Credit: Justin Timberlake/Vevo/YouTube Screenshot
Pop culture hero Justin Timberlake released his new album “Man in the Woods” last Friday, and quickly followed it up with Sunday’s rather underwhelming Super Bowl halftime show. While Timberlake tries—and sadly often fails—throughout the one-hour-and-six-minute album to show his Tennessee roots and prove that he is a true “Southern man, a man of the woods” (as he proclaims at one point), the most exciting song is arguably “Filthy,” which is closest to the Timberlake fusion of R&B, dubstep, and pop that we’re all used to. Yet the accompanying video turns what seems like just another track about an arousing night with some woman turns into something very different altogether:
In the video, Timberlake plays a Steve jobs-style innovator who presents his newest creation at an Asian tech conference in the year 2028. His invention: a robot. As Timberlake retreats backstage, the robot takes over the presentation, showing off its fabulous skills. He (or it?) serves drinks, plays soccer, dances, grabs himself in the crotch, and even imitates sexual intercourse with a woman (after having had some exciting moments with her colleagues just before).
The audience becomes totally enamored with the robot after the performance of a neat trick towards the end, when it sends red lasers in all directions. Meanwhile, Timberlake, so far joyous over the success of his invention, is slowly becoming pixellated, until at last he vanishes completely. Technology has won. The real human being is gone, to great cheering from the crowd.
Thus does “Filthy” show just some of the dangers not necessarily of impending technological innovations themselves, but of the ways those innovations are promoted so adamantly by transhumanists, cryonicists, and all the other techno-progressives. Technology has become for many an end in itself, not just the means to better one’s life. While the actions performed by the robot are beautifully human—the athleticism needed to compete at professional sports, the altruism to serve others, the togetherness between a man and a woman—in the video they’re the province of a steely object while the real human being in the back loses his meaning altogether.

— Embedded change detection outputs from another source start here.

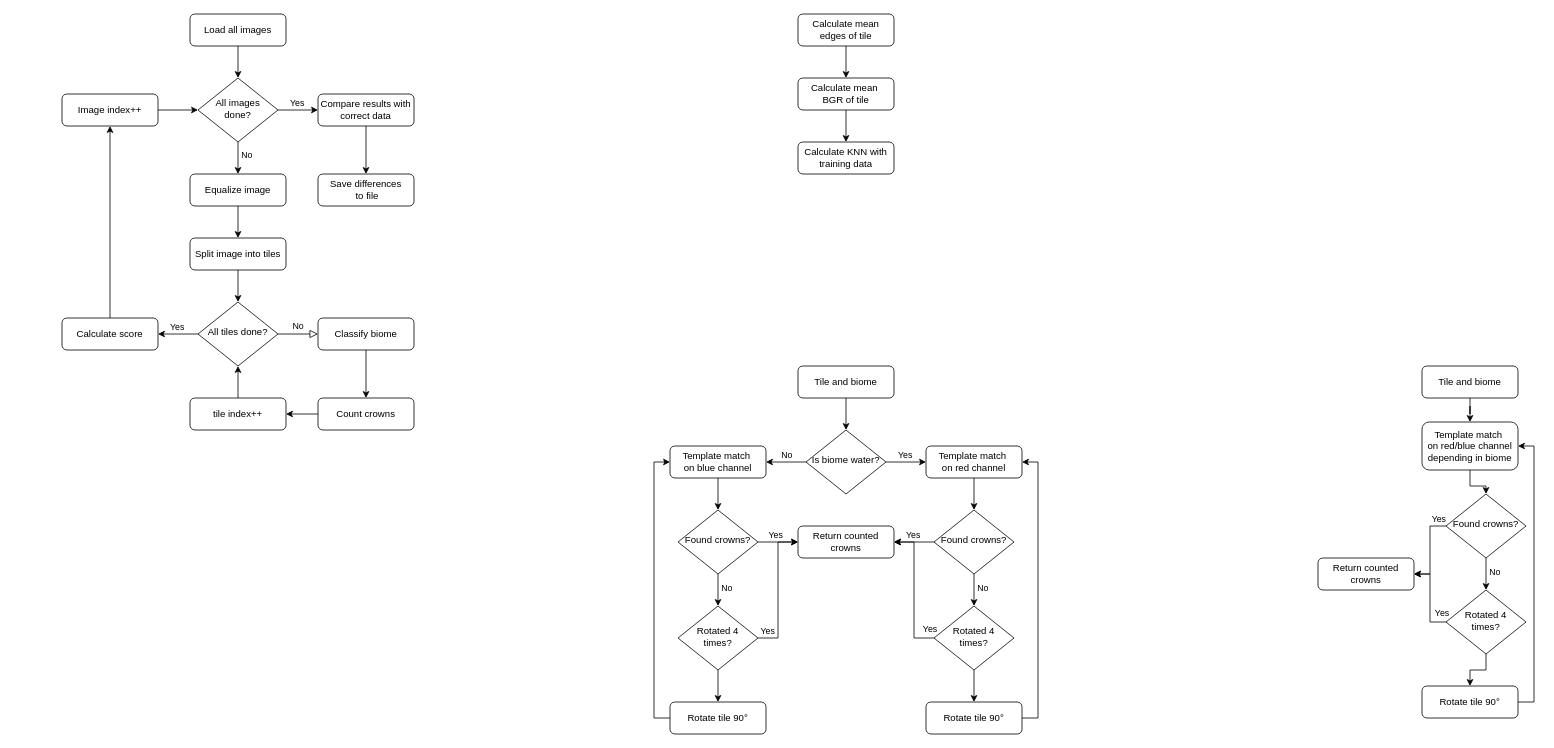
The draw.io diagram Untitled Diagram.drawio in CasKK/image-perception---Kingdomino-point-count, before the edit. Source tidied: cells renumbered, new cells numbered last; positions are measured from the earlier drawing's top-left corner, leaving out a move shared by most shapes. Both pictures are drawn from the tidied source at 80%, with x=0, y=0 at pixel (62, 14).
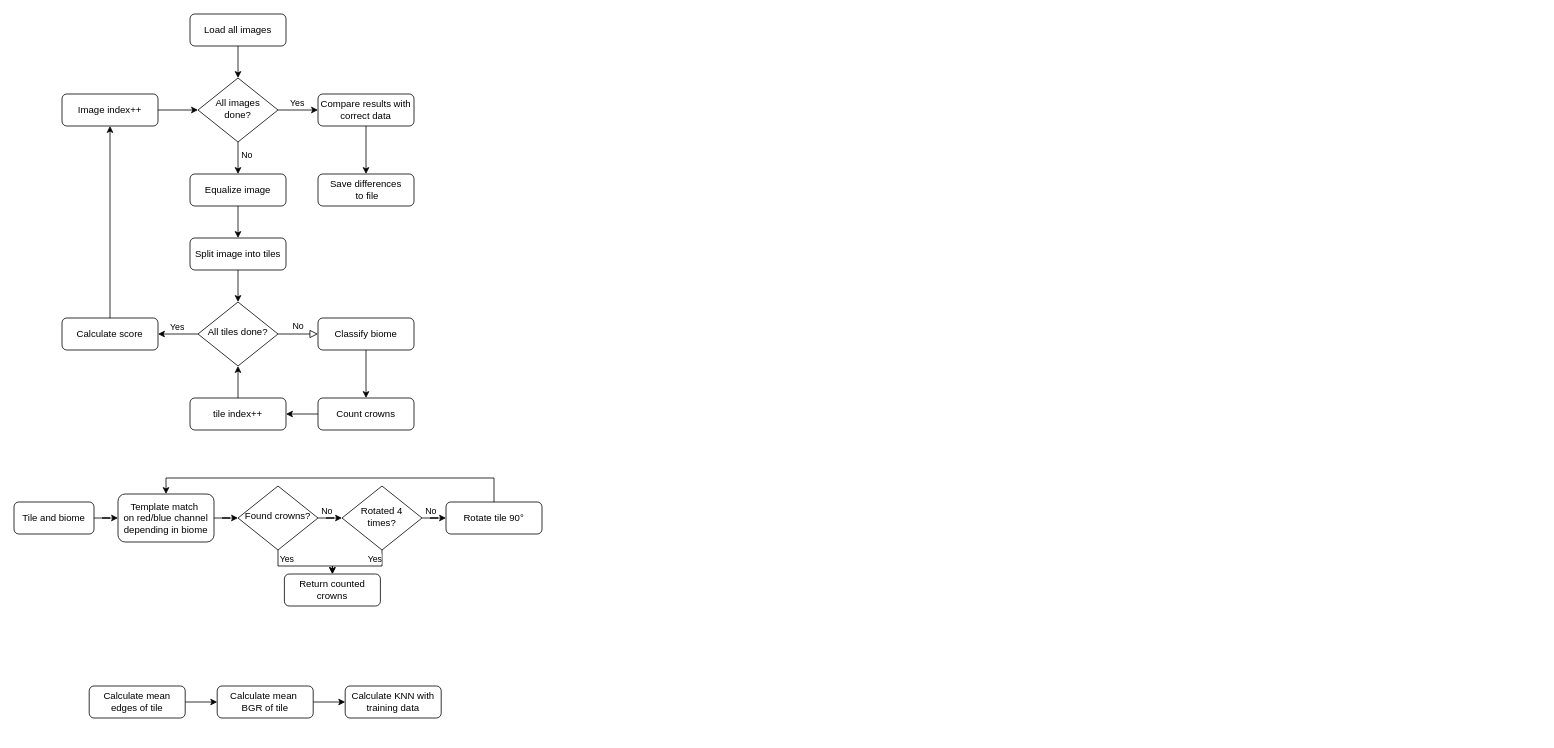
Above is the later version.

Change to the diagram source:
```diff
@@
-    <mxCell id="30" style="edgeStyle=orthogonalEdgeStyle;rounded=0;jettySize=auto;html=1;exitX=0.5;exitY=1;exitDx=0;exitDy=0;entryX=0.5;entryY=0;entryDx=0;entryDy=0;" parent="1" edge="1" source="31" target="48">
+    <mxCell id="30" style="edgeStyle=orthogonalEdgeStyle;rounded=0;jettySize=auto;html=1;exitX=1;exitY=0.5;exitDx=0;exitDy=0;entryX=0;entryY=0.5;entryDx=0;entryDy=0;" parent="1" edge="1" source="31" target="48">
       <mxGeometry relative="1" as="geometry" />
     </mxCell>
     <mxCell id="31" value="Calculate mean edges&amp;nbsp;&lt;span style=&quot;background-color: transparent; color: light-dark(rgb(0, 0, 0), rgb(255, 255, 255));&quot;&gt;of tile&lt;/span&gt;" style="rounded=1;whiteSpace=wrap;html=1;fontSize=12;glass=0;strokeWidth=1;shadow=0;" parent="1" vertex="1">
-      <mxGeometry x="920" width="120" height="40" as="geometry" />
+      <mxGeometry x="34" y="840" width="120" height="40" as="geometry" />
     </mxCell>
-    <mxCell id="32" style="edgeStyle=orthogonalEdgeStyle;rounded=0;jettySize=auto;html=1;exitX=0;exitY=0.5;exitDx=0;exitDy=0;entryX=1;entryY=0.5;entryDx=0;entryDy=0;labelBackgroundColor=none;" parent="1" edge="1" source="36" target="39">
-      <mxGeometry relative="1" as="geometry" />
-    </mxCell>
-    <mxCell id="33" value="Yes" style="edgeLabel;html=1;align=center;verticalAlign=middle;labelBackgroundColor=none;" parent="32" vertex="1">
-      <mxGeometry x="0.07" y="-2" relative="1" as="geometry">
-        <mxPoint y="-8" as="offset" />
-      </mxGeometry>
-    </mxCell>
-    <mxCell id="34" style="edgeStyle=orthogonalEdgeStyle;rounded=0;jettySize=auto;html=1;exitX=0.5;exitY=1;exitDx=0;exitDy=0;entryX=0.5;entryY=0;entryDx=0;entryDy=0;" parent="1" edge="1" source="36" target="56">
-      <mxGeometry relative="1" as="geometry">
-        <Array as="points">
-          <mxPoint x="1140" y="710" />
-        </Array>
-      </mxGeometry>
-    </mxCell>
-    <mxCell id="35" value="No" style="edgeLabel;html=1;align=center;verticalAlign=middle;labelBackgroundColor=none;" parent="34" vertex="1">
-      <mxGeometry x="-0.17" y="-1" relative="1" as="geometry">
-        <mxPoint x="11" as="offset" />
-      </mxGeometry>
-    </mxCell>
-    <mxCell id="36" value="Found crowns?" style="rhombus;whiteSpace=wrap;html=1;shadow=0;fontFamily=Helvetica;fontSize=12;align=center;strokeWidth=1;spacing=6;spacingTop=-4;" parent="1" vertex="1">
-      <mxGeometry x="1090" y="620" width="100" height="80" as="geometry" />
-    </mxCell>
-    <mxCell id="37" style="edgeStyle=orthogonalEdgeStyle;rounded=0;jettySize=auto;html=1;exitX=1;exitY=0.5;exitDx=0;exitDy=0;entryX=1;entryY=0.5;entryDx=0;entryDy=0;" parent="1" edge="1" source="38" target="46">
-      <mxGeometry relative="1" as="geometry" />
-    </mxCell>
-    <mxCell id="38" value="Rotate tile 90°" style="rounded=1;whiteSpace=wrap;html=1;fontSize=12;glass=0;strokeWidth=1;shadow=0;" parent="1" vertex="1">
-      <mxGeometry x="1080" y="860" width="120" height="40" as="geometry" />
-    </mxCell>
-    <mxCell id="39" value="Return counted crowns" style="rounded=1;whiteSpace=wrap;html=1;fontSize=12;glass=0;strokeWidth=1;shadow=0;" parent="1" vertex="1">
-      <mxGeometry x="920" y="640" width="120" height="40" as="geometry" />
-    </mxCell>
-    <mxCell id="40" style="edgeStyle=orthogonalEdgeStyle;rounded=0;jettySize=auto;html=1;exitX=1;exitY=0.5;exitDx=0;exitDy=0;entryX=0;entryY=0.5;entryDx=0;entryDy=0;" parent="1" edge="1" source="44" target="46">
-      <mxGeometry relative="1" as="geometry" />
-    </mxCell>
-    <mxCell id="41" value="Yes" style="edgeLabel;html=1;align=center;verticalAlign=middle;labelBackgroundColor=none;" parent="40" vertex="1">
-      <mxGeometry x="-0.25" y="2" relative="1" as="geometry">
-        <mxPoint x="4" y="-8" as="offset" />
-      </mxGeometry>
-    </mxCell>
-    <mxCell id="42" style="edgeStyle=orthogonalEdgeStyle;rounded=0;jettySize=auto;html=1;exitX=0;exitY=0.5;exitDx=0;exitDy=0;entryX=1;entryY=0.5;entryDx=0;entryDy=0;" parent="1" edge="1" source="44" target="53">
-      <mxGeometry relative="1" as="geometry" />
-    </mxCell>
-    <mxCell id="43" value="No" style="edgeLabel;html=1;align=center;verticalAlign=middle;labelBackgroundColor=none;" parent="42" vertex="1">
-      <mxGeometry x="0.01" y="-2" relative="1" as="geometry">
-        <mxPoint y="-8" as="offset" />
-      </mxGeometry>
-    </mxCell>
-    <mxCell id="44" value="Is biome water?" style="rhombus;whiteSpace=wrap;html=1;shadow=0;fontFamily=Helvetica;fontSize=12;align=center;strokeWidth=1;spacing=6;spacingTop=-4;" parent="1" vertex="1">
-      <mxGeometry x="930" y="520" width="100" height="80" as="geometry" />
-    </mxCell>
-    <mxCell id="45" style="edgeStyle=orthogonalEdgeStyle;rounded=0;jettySize=auto;html=1;exitX=0.5;exitY=1;exitDx=0;exitDy=0;entryX=0.5;entryY=0;entryDx=0;entryDy=0;" parent="1" edge="1" source="46" target="36">
-      <mxGeometry relative="1" as="geometry" />
-    </mxCell>
-    <mxCell id="46" value="Template match&amp;nbsp;&lt;div&gt;on red channel&lt;/div&gt;" style="rounded=1;whiteSpace=wrap;html=1;" parent="1" vertex="1">
-      <mxGeometry x="1080" y="540" width="120" height="40" as="geometry" />
-    </mxCell>
-    <mxCell id="47" style="edgeStyle=orthogonalEdgeStyle;rounded=0;jettySize=auto;html=1;exitX=0.5;exitY=1;exitDx=0;exitDy=0;entryX=0.5;entryY=0;entryDx=0;entryDy=0;" parent="1" edge="1" source="48" target="49">
+    <mxCell id="47" style="edgeStyle=orthogonalEdgeStyle;rounded=0;jettySize=auto;html=1;exitX=1;exitY=0.5;exitDx=0;exitDy=0;entryX=0;entryY=0.5;entryDx=0;entryDy=0;" parent="1" edge="1" source="48" target="49">
       <mxGeometry relative="1" as="geometry" />
     </mxCell>
     <mxCell id="48" value="Calculate mean&amp;nbsp;&lt;div&gt;BGR of tile&lt;/div&gt;" style="rounded=1;whiteSpace=wrap;html=1;" parent="1" vertex="1">
-      <mxGeometry x="920" y="80" width="120" height="40" as="geometry" />
+      <mxGeometry x="194" y="840" width="120" height="40" as="geometry" />
     </mxCell>
     <mxCell id="49" value="Calculate KNN with training data" style="rounded=1;whiteSpace=wrap;html=1;" parent="1" vertex="1">
-      <mxGeometry x="920" y="160" width="120" height="40" as="geometry" />
+      <mxGeometry x="354" y="840" width="120" height="40" as="geometry" />
     </mxCell>
-    <mxCell id="50" style="edgeStyle=orthogonalEdgeStyle;rounded=0;jettySize=auto;html=1;exitX=0.5;exitY=1;exitDx=0;exitDy=0;entryX=0.5;entryY=0;entryDx=0;entryDy=0;" parent="1" edge="1" source="51" target="44">
-      <mxGeometry relative="1" as="geometry" />
-    </mxCell>
-    <mxCell id="51" value="Tile and biome" style="rounded=1;whiteSpace=wrap;html=1;" parent="1" vertex="1">
-      <mxGeometry x="920" y="440" width="120" height="40" as="geometry" />
-    </mxCell>
-    <mxCell id="52" style="edgeStyle=orthogonalEdgeStyle;rounded=0;jettySize=auto;html=1;" parent="1" edge="1" source="53" target="61">
-      <mxGeometry relative="1" as="geometry" />
-    </mxCell>
-    <mxCell id="53" value="Template match&amp;nbsp;&lt;div&gt;on blue&amp;nbsp;&lt;span style=&quot;background-color: transparent; color: light-dark(rgb(0, 0, 0), rgb(255, 255, 255));&quot;&gt;channel&lt;/span&gt;&lt;/div&gt;" style="rounded=1;whiteSpace=wrap;html=1;" parent="1" vertex="1">
-      <mxGeometry x="760" y="540" width="120" height="40" as="geometry" />
-    </mxCell>
-    <mxCell id="54" style="edgeStyle=orthogonalEdgeStyle;rounded=0;jettySize=auto;html=1;exitX=0.5;exitY=1;exitDx=0;exitDy=0;entryX=0.5;entryY=0;entryDx=0;entryDy=0;" parent="1" edge="1" source="56" target="38">
-      <mxGeometry relative="1" as="geometry" />
-    </mxCell>
-    <mxCell id="55" style="edgeStyle=orthogonalEdgeStyle;rounded=0;jettySize=auto;html=1;exitX=0;exitY=0.5;exitDx=0;exitDy=0;entryX=1;entryY=0.5;entryDx=0;entryDy=0;" parent="1" edge="1" source="56" target="39">
-      <mxGeometry relative="1" as="geometry" />
-    </mxCell>
-    <mxCell id="56" value="Rotated 4 times?" style="rhombus;whiteSpace=wrap;html=1;shadow=0;fontFamily=Helvetica;fontSize=12;align=center;strokeWidth=1;spacing=6;spacingTop=-4;" parent="1" vertex="1">
-      <mxGeometry x="1090" y="740" width="100" height="80" as="geometry" />
-    </mxCell>
-    <mxCell id="57" style="edgeStyle=orthogonalEdgeStyle;rounded=0;jettySize=auto;html=1;exitX=0.5;exitY=1;exitDx=0;exitDy=0;entryX=0.5;entryY=0;entryDx=0;entryDy=0;" parent="1" edge="1" source="61" target="66">
-      <mxGeometry relative="1" as="geometry">
-        <Array as="points">
-          <mxPoint x="820" y="710" />
-        </Array>
-      </mxGeometry>
-    </mxCell>
-    <mxCell id="58" value="No" style="edgeLabel;html=1;align=center;verticalAlign=middle;labelBackgroundColor=none;" parent="57" vertex="1">
-      <mxGeometry x="-0.17" y="-1" relative="1" as="geometry">
-        <mxPoint x="11" as="offset" />
-      </mxGeometry>
-    </mxCell>
-    <mxCell id="59" style="edgeStyle=orthogonalEdgeStyle;rounded=0;jettySize=auto;html=1;" parent="1" edge="1" source="61" target="39">
-      <mxGeometry relative="1" as="geometry" />
-    </mxCell>
-    <mxCell id="60" value="Yes" style="edgeLabel;html=1;align=center;verticalAlign=middle;labelBackgroundColor=none;" parent="59" vertex="1">
-      <mxGeometry x="0.31" y="-2" relative="1" as="geometry">
-        <mxPoint x="-12" y="-12" as="offset" />
-      </mxGeometry>
-    </mxCell>
-    <mxCell id="61" value="Found crowns?" style="rhombus;whiteSpace=wrap;html=1;shadow=0;fontFamily=Helvetica;fontSize=12;align=center;strokeWidth=1;spacing=6;spacingTop=-4;" parent="1" vertex="1">
-      <mxGeometry x="770" y="620" width="100" height="80" as="geometry" />
-    </mxCell>
-    <mxCell id="62" style="edgeStyle=orthogonalEdgeStyle;rounded=0;jettySize=auto;html=1;exitX=0;exitY=0.5;exitDx=0;exitDy=0;entryX=0;entryY=0.5;entryDx=0;entryDy=0;" parent="1" edge="1" source="63" target="53">
-      <mxGeometry relative="1" as="geometry" />
-    </mxCell>
-    <mxCell id="63" value="Rotate tile 90°" style="rounded=1;whiteSpace=wrap;html=1;fontSize=12;glass=0;strokeWidth=1;shadow=0;" parent="1" vertex="1">
-      <mxGeometry x="760" y="860" width="120" height="40" as="geometry" />
-    </mxCell>
-    <mxCell id="64" style="edgeStyle=orthogonalEdgeStyle;rounded=0;jettySize=auto;html=1;exitX=0.5;exitY=1;exitDx=0;exitDy=0;entryX=0.5;entryY=0;entryDx=0;entryDy=0;" parent="1" edge="1" source="66" target="63">
-      <mxGeometry relative="1" as="geometry" />
-    </mxCell>
-    <mxCell id="65" style="edgeStyle=orthogonalEdgeStyle;rounded=0;jettySize=auto;html=1;exitX=1;exitY=0.5;exitDx=0;exitDy=0;entryX=0;entryY=0.5;entryDx=0;entryDy=0;" parent="1" edge="1" source="66" target="39">
-      <mxGeometry relative="1" as="geometry" />
-    </mxCell>
-    <mxCell id="66" value="Rotated 4 times?" style="rhombus;whiteSpace=wrap;html=1;shadow=0;fontFamily=Helvetica;fontSize=12;align=center;strokeWidth=1;spacing=6;spacingTop=-4;" parent="1" vertex="1">
-      <mxGeometry x="770" y="740" width="100" height="80" as="geometry" />
-    </mxCell>
-    <mxCell id="67" value="Yes" style="edgeLabel;html=1;align=center;verticalAlign=middle;labelBackgroundColor=none;" parent="1" vertex="1">
-      <mxGeometry x="880" y="760" as="geometry">
-        <mxPoint x="1" y="10" as="offset" />
-      </mxGeometry>
-    </mxCell>
-    <mxCell id="68" value="Yes" style="edgeLabel;html=1;align=center;verticalAlign=middle;labelBackgroundColor=none;" parent="1" vertex="1">
-      <mxGeometry x="1080" y="770" as="geometry">
-        <mxPoint x="4" y="-2" as="offset" />
-      </mxGeometry>
-    </mxCell>
+    <mxCell id="71" style="edgeStyle=orthogonalEdgeStyle;rounded=0;jettySize=auto;html=1;" parent="1" edge="1" source="73" target="83">
+      <mxGeometry relative="1" as="geometry" />
+    </mxCell>
+    <mxCell id="86" value="No" style="edgeLabel;html=1;align=center;verticalAlign=middle;" parent="71" vertex="1">
+      <mxGeometry x="0.37" y="1" relative="1" as="geometry">
+        <mxPoint x="-4" y="-9" as="offset" />
+      </mxGeometry>
+    </mxCell>
-    <mxCell id="69" style="edgeStyle=orthogonalEdgeStyle;rounded=0;jettySize=auto;html=1;exitX=0;exitY=0.5;exitDx=0;exitDy=0;entryX=1;entryY=0.5;entryDx=0;entryDy=0;labelBackgroundColor=none;" parent="1" edge="1" source="73" target="76">
+    <mxCell id="69" style="edgeStyle=orthogonalEdgeStyle;rounded=0;jettySize=auto;html=1;exitX=0.5;exitY=1;exitDx=0;exitDy=0;" parent="1" edge="1" source="73" target="76">
       <mxGeometry relative="1" as="geometry" />
     </mxCell>
-    <mxCell id="70" value="Yes" style="edgeLabel;html=1;align=center;verticalAlign=middle;labelBackgroundColor=none;" parent="69" vertex="1">
-      <mxGeometry x="0.07" y="-2" relative="1" as="geometry">
-        <mxPoint x="12" y="-44" as="offset" />
-      </mxGeometry>
-    </mxCell>
-    <mxCell id="71" style="edgeStyle=orthogonalEdgeStyle;rounded=0;jettySize=auto;html=1;exitX=0.5;exitY=1;exitDx=0;exitDy=0;entryX=0.5;entryY=0;entryDx=0;entryDy=0;" parent="1" edge="1" source="73" target="83">
-      <mxGeometry relative="1" as="geometry">
-        <Array as="points">
-          <mxPoint x="1780" y="690" />
-        </Array>
-      </mxGeometry>
-    </mxCell>
-    <mxCell id="72" value="No" style="edgeLabel;html=1;align=center;verticalAlign=middle;labelBackgroundColor=none;" parent="71" vertex="1">
-      <mxGeometry x="-0.17" y="-1" relative="1" as="geometry">
-        <mxPoint x="11" as="offset" />
-      </mxGeometry>
-    </mxCell>
+    <mxCell id="87" value="Yes" style="edgeLabel;html=1;align=center;verticalAlign=middle;" parent="69" vertex="1">
+      <mxGeometry x="-0.92" y="1" relative="1" as="geometry">
+        <mxPoint x="9" y="6" as="offset" />
+      </mxGeometry>
+    </mxCell>
     <mxCell id="73" value="Found crowns?" style="rhombus;whiteSpace=wrap;html=1;shadow=0;fontFamily=Helvetica;fontSize=12;align=center;strokeWidth=1;spacing=6;spacingTop=-4;" parent="1" vertex="1">
-      <mxGeometry x="1730" y="600" width="100" height="80" as="geometry" />
+      <mxGeometry x="220" y="590" width="100" height="80" as="geometry" />
     </mxCell>
-    <mxCell id="74" style="edgeStyle=orthogonalEdgeStyle;rounded=0;jettySize=auto;html=1;exitX=1;exitY=0.5;exitDx=0;exitDy=0;entryX=1;entryY=0.5;entryDx=0;entryDy=0;" parent="1" edge="1" source="75" target="78">
-      <mxGeometry relative="1" as="geometry" />
+    <mxCell id="74" style="edgeStyle=orthogonalEdgeStyle;rounded=0;jettySize=auto;html=1;exitX=0.5;exitY=0;exitDx=0;exitDy=0;entryX=0.5;entryY=0;entryDx=0;entryDy=0;" parent="1" edge="1" source="75" target="78">
+      <mxGeometry relative="1" as="geometry">
+        <Array as="points">
+          <mxPoint x="540" y="580" />
+          <mxPoint x="130" y="580" />
+        </Array>
+      </mxGeometry>
     </mxCell>
     <mxCell id="75" value="Rotate tile 90°" style="rounded=1;whiteSpace=wrap;html=1;fontSize=12;glass=0;strokeWidth=1;shadow=0;" parent="1" vertex="1">
-      <mxGeometry x="1700" y="840" width="120" height="40" as="geometry" />
+      <mxGeometry x="480" y="610" width="120" height="40" as="geometry" />
     </mxCell>
     <mxCell id="76" value="Return counted crowns" style="rounded=1;whiteSpace=wrap;html=1;fontSize=12;glass=0;strokeWidth=1;shadow=0;" parent="1" vertex="1">
-      <mxGeometry x="1570" y="680" width="120" height="40" as="geometry" />
+      <mxGeometry x="278" y="700" width="120" height="40" as="geometry" />
     </mxCell>
@@
     <mxCell id="78" value="Template match&amp;nbsp;&lt;div&gt;on red/blue channel depending in biome&lt;/div&gt;" style="rounded=1;whiteSpace=wrap;html=1;" parent="1" vertex="1">
-      <mxGeometry x="1700" y="510" width="120" height="60" as="geometry" />
+      <mxGeometry x="70" y="600" width="120" height="60" as="geometry" />
     </mxCell>
@@
     <mxCell id="80" value="Tile and biome" style="rounded=1;whiteSpace=wrap;html=1;" parent="1" vertex="1">
-      <mxGeometry x="1700" y="440" width="120" height="40" as="geometry" />
+      <mxGeometry x="-60" y="610" width="100" height="40" as="geometry" />
     </mxCell>
+    <mxCell id="82" style="edgeStyle=orthogonalEdgeStyle;rounded=0;jettySize=auto;html=1;" parent="1" edge="1" source="83" target="75">
+      <mxGeometry relative="1" as="geometry" />
+    </mxCell>
+    <mxCell id="88" value="No" style="edgeLabel;html=1;align=center;verticalAlign=middle;" parent="82" vertex="1">
+      <mxGeometry x="-0.07" relative="1" as="geometry">
+        <mxPoint x="-7" y="-10" as="offset" />
+      </mxGeometry>
+    </mxCell>
-    <mxCell id="81" style="edgeStyle=orthogonalEdgeStyle;rounded=0;jettySize=auto;html=1;exitX=0;exitY=0.5;exitDx=0;exitDy=0;entryX=1;entryY=0.5;entryDx=0;entryDy=0;" parent="1" edge="1" source="83" target="76">
+    <mxCell id="81" style="edgeStyle=orthogonalEdgeStyle;rounded=0;jettySize=auto;html=1;exitX=0.5;exitY=1;exitDx=0;exitDy=0;entryX=0.5;entryY=0;entryDx=0;entryDy=0;" parent="1" edge="1" source="83" target="76">
       <mxGeometry relative="1" as="geometry" />
     </mxCell>
-    <mxCell id="82" style="edgeStyle=orthogonalEdgeStyle;rounded=0;jettySize=auto;html=1;" parent="1" edge="1" source="83" target="75">
-      <mxGeometry relative="1" as="geometry" />
-    </mxCell>
+    <mxCell id="89" value="Yes" style="edgeLabel;html=1;align=center;verticalAlign=middle;" parent="81" vertex="1">
+      <mxGeometry x="-0.83" y="3" relative="1" as="geometry">
+        <mxPoint x="-13" y="2" as="offset" />
+      </mxGeometry>
+    </mxCell>
     <mxCell id="83" value="Rotated 4 times?" style="rhombus;whiteSpace=wrap;html=1;shadow=0;fontFamily=Helvetica;fontSize=12;align=center;strokeWidth=1;spacing=6;spacingTop=-4;" parent="1" vertex="1">
-      <mxGeometry x="1730" y="720" width="100" height="80" as="geometry" />
+      <mxGeometry x="350" y="590" width="100" height="80" as="geometry" />
     </mxCell>
-    <mxCell id="84" value="Yes" style="edgeLabel;html=1;align=center;verticalAlign=middle;labelBackgroundColor=none;" parent="1" vertex="1">
-      <mxGeometry x="1720" y="750" as="geometry">
-        <mxPoint x="4" y="-2" as="offset" />
-      </mxGeometry>
-    </mxCell>
```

The world drawn out in Timberlake’s work is just another step towards a “Technopoly,” as Neil Postman calls it, meaning a society in which technology is always supreme and may not be questioned—ever. As Postman says: “We are currently surrounded by throngs of zealous Theuths, one-eyed prophets who see only what new technologies can do and are incapable of imagining what they will undo. We might call such people Technophiles. They gaze on technology as a lover does on his beloved, seeing it as without blemish and entertaining no apprehension for the future.”
No wonder the prospect of having a sexbot as a girlfriend is alluring to so many.
In our technopoly, technology has become a god for the faithful. As James Buchanan writes, Christianity in the Western world has been replaced by the state for most people. But others, especially those who (thankfully) have rebelled against the idea of an “omnipotent government,” are looking to another source for hope in this secularized age, another way to feel as though one is part of a greater project than just one’s individual life. Technology and science have filled that gap perfectly.
That this isn’t an exaggeration becomes evident when you witness the viciousness that technophiles and their close acolytes the progressives level at those who even mildly question the idea that technological progress is in all cases beneficial. Why would you want to go back to the Dark Ages? You’re just on “the wrong side of history.” Believing in technology is the only way to go. New religions solely based on technology have already been founded, such as the “Way of the Future,” which wants to “develop and promote the realization of a Godhead based on Artificial Intelligence,” and tries to “through understanding and worship of the Godhead, contribute to the betterment of society.” As G.K. Chesterton wrote of this progressive attitude: “The typical modern man…has no positive picture at all of what he is aiming at, but only a vague (and erroneous) sensation of progress.”
That is not to say that the proper reaction to technophiles is to start “Livin’ Off the Land” again (as one Timberlake song is named), and flee from the modern world Henry David Thoreau-style (as alluring as that might be). The proper reaction is to neither revere technology unthinkingly nor reject it entirely (which would be hypocritical anyway, since we all use it day in and day out). Past technologies have undoubtedly led to human betterment on a scale previously unimaginable, while those that come will of course bring huge additional benefits, something we need to recognize.
We also need to recognize, however, that, as Postman writes, “every technology is both a burden and a blessing; not either-or, but this-and-that.” Instead of hailing technology without giving it a second thought and proclaiming progress as our new religion, we should be careful in how we use these innovations and (perhaps more importantly) how we look at them. Techno-realism should be the motto: an optimistic eye towards technology, but not a blind faith in it; an embrace of its benefits, but a recognition of their limits. Only then can technological progress actually mean progress. If we don’t realize that, we may lose ourselves on the way—just ask JT.
Kai Weiss is an International Relations student and works for the Austrian Economics Center and Hayek Institute, two libertarian think tanks based in Vienna, Austria.